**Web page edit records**
[Start of section]

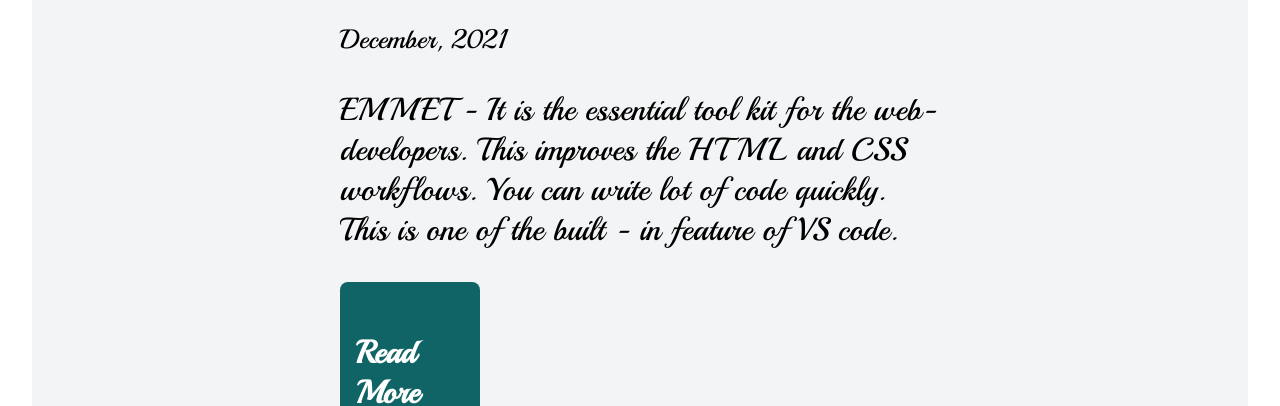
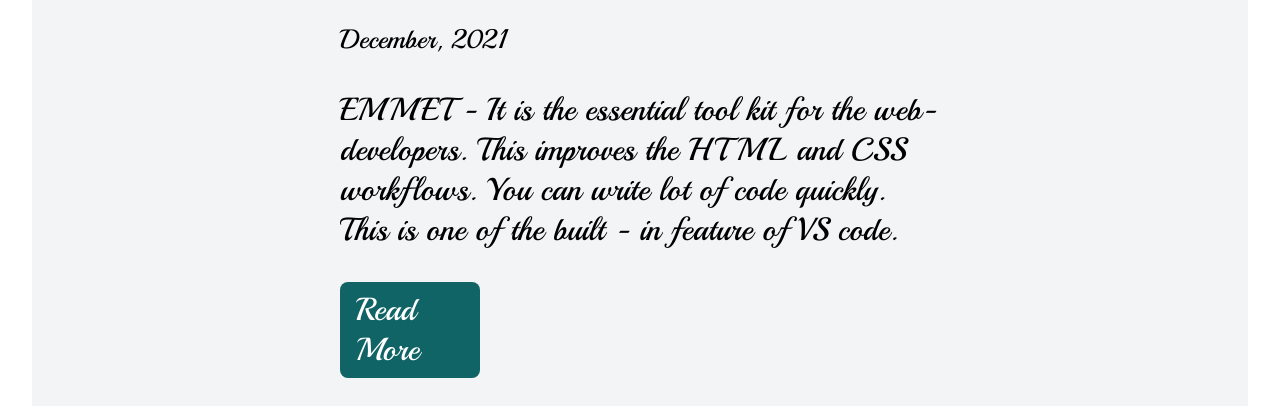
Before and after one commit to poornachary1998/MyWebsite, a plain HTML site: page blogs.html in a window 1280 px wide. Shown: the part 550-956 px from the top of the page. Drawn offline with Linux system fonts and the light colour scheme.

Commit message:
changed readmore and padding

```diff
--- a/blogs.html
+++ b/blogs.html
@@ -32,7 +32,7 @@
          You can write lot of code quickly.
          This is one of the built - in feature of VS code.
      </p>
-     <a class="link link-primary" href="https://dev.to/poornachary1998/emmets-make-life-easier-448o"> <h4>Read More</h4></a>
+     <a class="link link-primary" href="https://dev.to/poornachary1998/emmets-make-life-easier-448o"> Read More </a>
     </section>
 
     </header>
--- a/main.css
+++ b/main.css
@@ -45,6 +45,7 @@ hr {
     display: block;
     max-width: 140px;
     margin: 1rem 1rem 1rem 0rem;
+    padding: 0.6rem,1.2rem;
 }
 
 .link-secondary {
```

[End of section]
[Start of section]

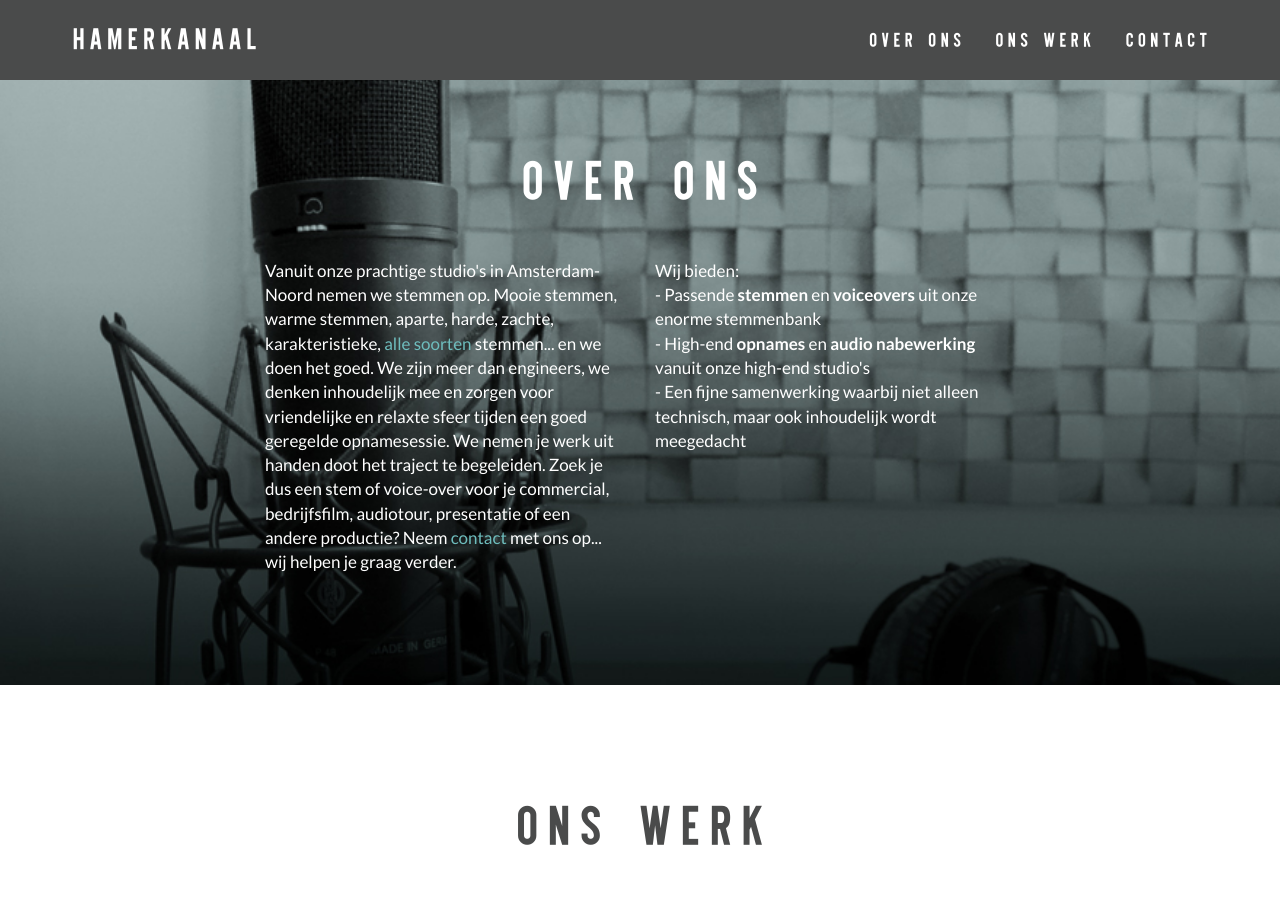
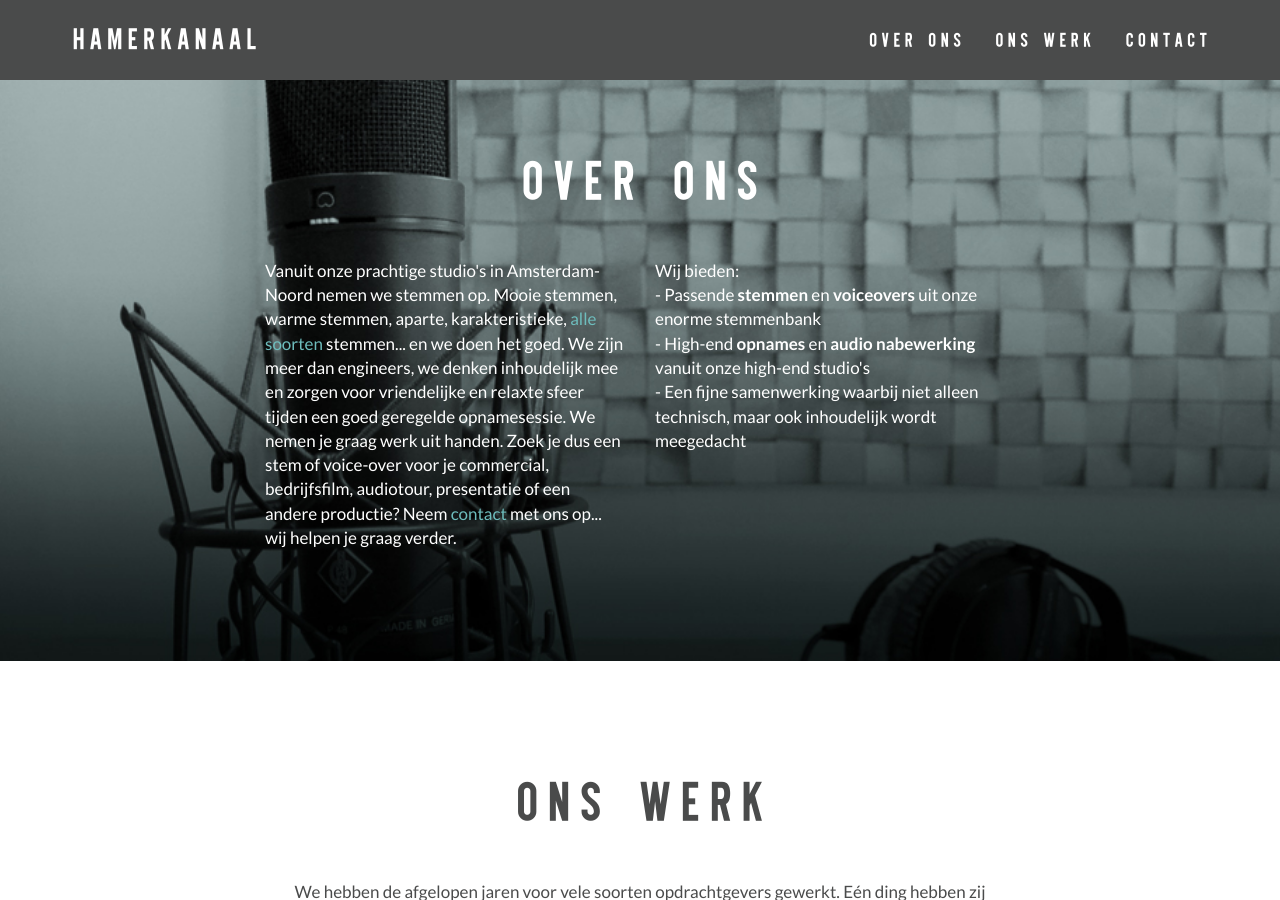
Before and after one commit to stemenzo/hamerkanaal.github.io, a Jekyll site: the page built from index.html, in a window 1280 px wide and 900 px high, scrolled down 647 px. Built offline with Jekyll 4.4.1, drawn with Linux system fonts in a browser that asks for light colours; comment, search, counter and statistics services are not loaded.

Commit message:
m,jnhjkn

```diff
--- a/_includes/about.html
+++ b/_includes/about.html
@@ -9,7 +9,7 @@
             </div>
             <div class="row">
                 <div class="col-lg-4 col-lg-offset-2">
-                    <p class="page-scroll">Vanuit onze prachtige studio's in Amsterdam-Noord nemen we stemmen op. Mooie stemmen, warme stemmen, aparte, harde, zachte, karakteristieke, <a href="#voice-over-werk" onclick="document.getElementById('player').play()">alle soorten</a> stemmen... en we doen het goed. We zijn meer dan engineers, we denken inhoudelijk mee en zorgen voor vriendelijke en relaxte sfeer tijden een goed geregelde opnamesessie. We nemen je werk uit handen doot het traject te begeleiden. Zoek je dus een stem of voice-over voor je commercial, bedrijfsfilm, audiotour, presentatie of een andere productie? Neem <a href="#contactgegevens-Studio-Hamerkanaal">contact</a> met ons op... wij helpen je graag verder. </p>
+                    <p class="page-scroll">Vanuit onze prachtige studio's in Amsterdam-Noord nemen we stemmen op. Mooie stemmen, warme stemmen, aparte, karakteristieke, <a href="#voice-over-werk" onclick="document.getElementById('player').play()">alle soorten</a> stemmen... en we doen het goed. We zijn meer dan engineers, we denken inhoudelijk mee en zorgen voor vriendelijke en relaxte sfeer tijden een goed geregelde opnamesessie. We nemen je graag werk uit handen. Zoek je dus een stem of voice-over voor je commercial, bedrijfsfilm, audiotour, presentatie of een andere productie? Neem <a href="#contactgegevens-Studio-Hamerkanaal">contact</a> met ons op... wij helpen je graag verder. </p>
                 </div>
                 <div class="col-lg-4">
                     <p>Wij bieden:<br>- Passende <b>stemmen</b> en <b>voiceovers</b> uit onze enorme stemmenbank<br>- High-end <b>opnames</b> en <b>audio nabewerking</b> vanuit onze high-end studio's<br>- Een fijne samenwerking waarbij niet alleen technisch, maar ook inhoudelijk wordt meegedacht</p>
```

[End of section]

**Directions for this task**
What is needed is a verbatim copy of every line in the records above from the one containing "Before and after one commit to poornachary1998/MyWebsite, a" down to the one containing "changed readmore and padding", both included, and nothing more.

**Response below**
Before and after one commit to poornachary1998/MyWebsite, a plain HTML site: page blogs.html in a window 1280 px wide. Shown: the part 550-956 px from the top of the page. Drawn offline with Linux system fonts and the light colour scheme.

Commit message:
changed readmore and padding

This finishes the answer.